The Little Book and the Big Book

Guava_leaves_sunlightOne day, toward the end of Cameron’s nap when I thought he would soon be waking, I went out to the yard. There he was, lying on his back in the carriage, fully awake but perfectly still. He was looking at the light dappling through the leaves of the fig tree. I paused to watch him. After a while, he lifted his arms toward the light in a type of response. I was witnessing a communion with the Glory that dapples through creation. And as I stood watching Cameron, I remembered, perhaps now the earliest memory of my life, doing exactly the same thing as an infant, lying under a tree watching light dapple.

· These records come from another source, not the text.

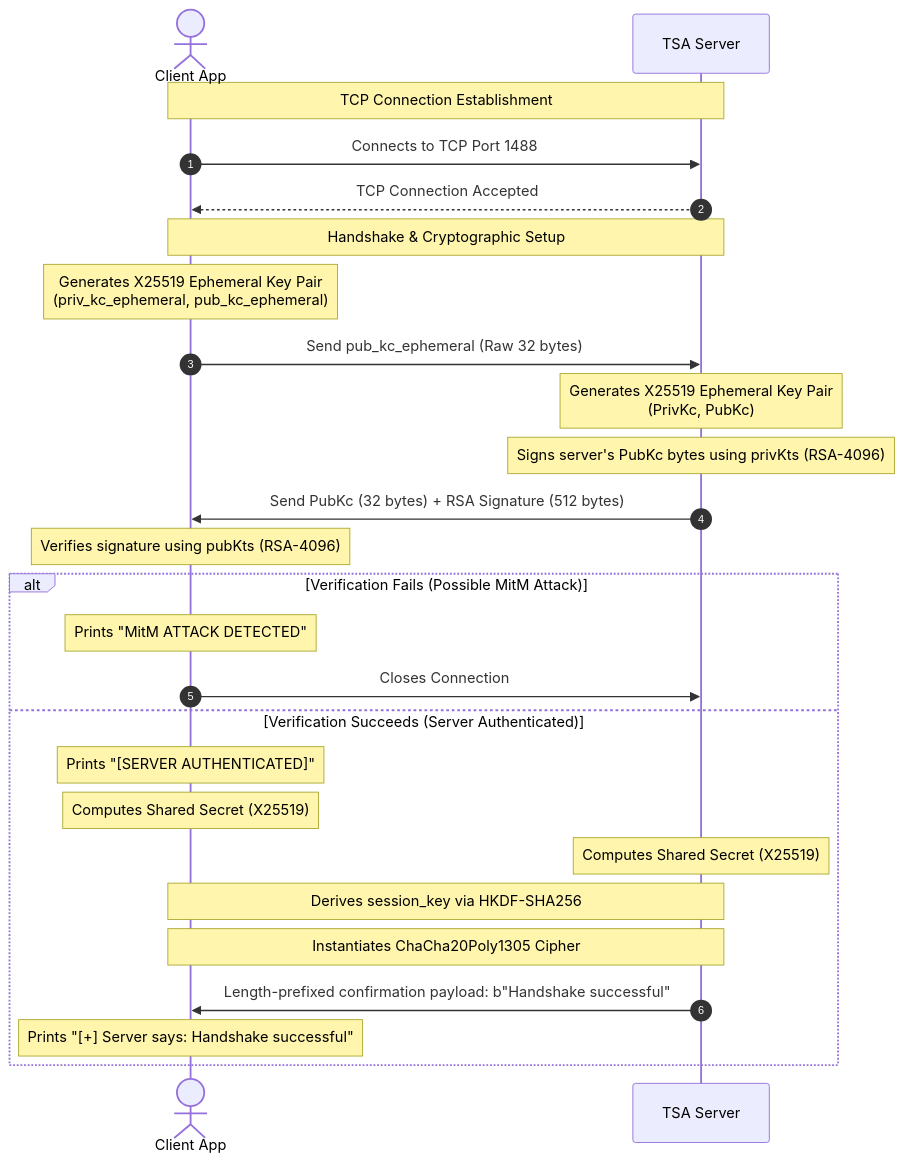
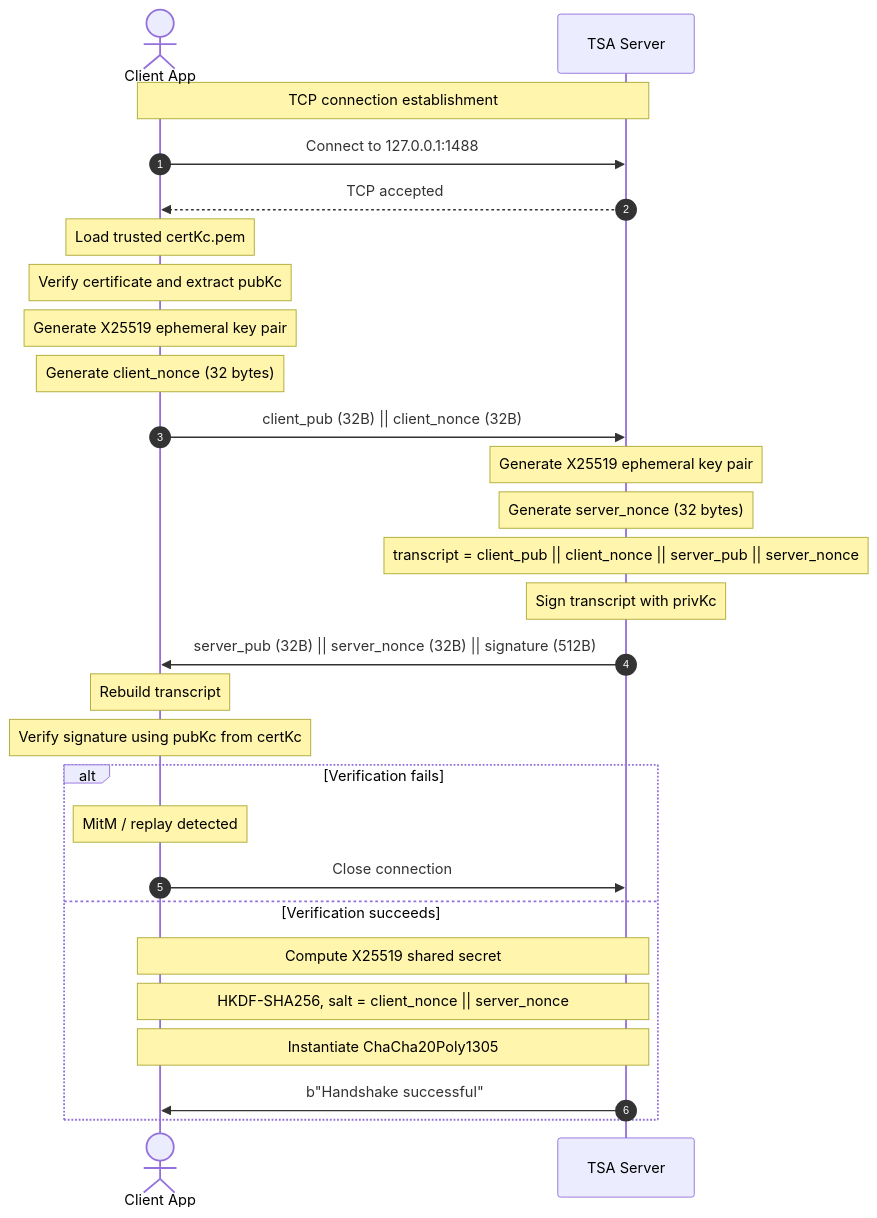
Before and after one commit to ErVideo/Fundamentals_of_Cybersecurity_Project: the first of 6 diagrams in Report/Report_v2.md, drawn with Mermaid. The commit also changed other lines of this file and 9 other files, not shown here.

````diff
--- a/Report/Report_v2.md
+++ b/Report/Report_v2.md
@@ -182,32 +251,34 @@
 ```mermaid
 sequenceDiagram
     autonumber
     actor Client as Client App
     participant Server as TSA Server
-    
-    Note over Client, Server: TCP Connection Establishment
-    Client->>Server: Connects to TCP Port 1488
-    Server-->>Client: TCP Connection Accepted
-    
-    Note over Client, Server: Handshake & Cryptographic Setup
-    Note over Client: Generates X25519 Ephemeral Key Pair<br/>(priv_kc_ephemeral, pub_kc_ephemeral)
-    Client->>Server: Send pub_kc_ephemeral (Raw 32 bytes)
-    
-    Note over Server: Generates X25519 Ephemeral Key Pair<br/>(PrivKc, PubKc)
-    Note over Server: Signs server's PubKc bytes using privKts (RSA-4096)
-    Server->>Client: Send PubKc (32 bytes) + RSA Signature (512 bytes)
-    
-    Note over Client: Verifies signature using pubKts (RSA-4096)
-    alt Verification Fails (Possible MitM Attack)
-        Note over Client: Prints "MitM ATTACK DETECTED"
-        Client->>Server: Closes Connection
-    else Verification Succeeds (Server Authenticated)
-        Note over Client: Prints "[SERVER AUTHENTICATED]"
-        Note over Client: Computes Shared Secret (X25519)
-        Note over Server: Computes Shared Secret (X25519)
-        Note over Client, Server: Derives session_key via HKDF-SHA256
-        Note over Client, Server: Instantiates ChaCha20Poly1305 Cipher
-        Server->>Client: Length-prefixed confirmation payload: b"Handshake successful"
-        Note over Client: Prints "[+] Server says: Handshake successful"
+
+    Note over Client,Server: TCP connection establishment
+    Client->>Server: Connect to 127.0.0.1:1488
+    Server-->>Client: TCP accepted
+
+    Note over Client: Load trusted certKc.pem
+    Note over Client: Verify certificate and extract pubKc
+    Note over Client: Generate X25519 ephemeral key pair
+    Note over Client: Generate client_nonce (32 bytes)
+    Client->>Server: client_pub (32B) || client_nonce (32B)
+
+    Note over Server: Generate X25519 ephemeral key pair
+    Note over Server: Generate server_nonce (32 bytes)
+    Note over Server: transcript = client_pub || client_nonce || server_pub || server_nonce
+    Note over Server: Sign transcript with privKc
+    Server->>Client: server_pub (32B) || server_nonce (32B) || signature (512B)
+
+    Note over Client: Rebuild transcript
+    Note over Client: Verify signature using pubKc from certKc
+    alt Verification fails
+        Note over Client: MitM / replay detected
+        Client->>Server: Close connection
+    else Verification succeeds
+        Note over Client,Server: Compute X25519 shared secret
+        Note over Client,Server: HKDF-SHA256, salt = client_nonce || server_nonce
+        Note over Client,Server: Instantiate ChaCha20Poly1305
+        Server->>Client: b"Handshake successful"
     end
 ```
````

The great Irish teacher John Scotus Eriugena taught that God speaks to us through two books. One is the little book, he says, the book of scripture, physically little. The other is the big book, the book of creation, vast as the universe. Just as God speaks to us through the words of scripture, so God speaks to us through the elements of creation. The cosmos is like a living sacred text that we can learn to read and interpret. Just as we prayerfully ponder the words of the Bible in Christian practice, and as other traditions study their sacred texts, so we are invited to listen to the life of creation as an ongoing, living utterance of God.

The problem is that we hardly know the alphabet of that language. We have not been taught to read creation with the same devotion as we read scripture. But it is not because we have not been addressed. Some of our earliest memories of life are of being spoken to through creation. We remember as children lying on our backs in the grass gazing up into the infinity of the skies. We remember with open-eyed wonder watching light reflect off flowing water, whether in the purity of a country stream or in the gullies of a city street after rainfall. So it is not that we have not been addressed. And it is not that we are not being addressed now. It is that we have forgotten. And in many cases, it is because we have been educated out of listening to the sacred sounds of creation.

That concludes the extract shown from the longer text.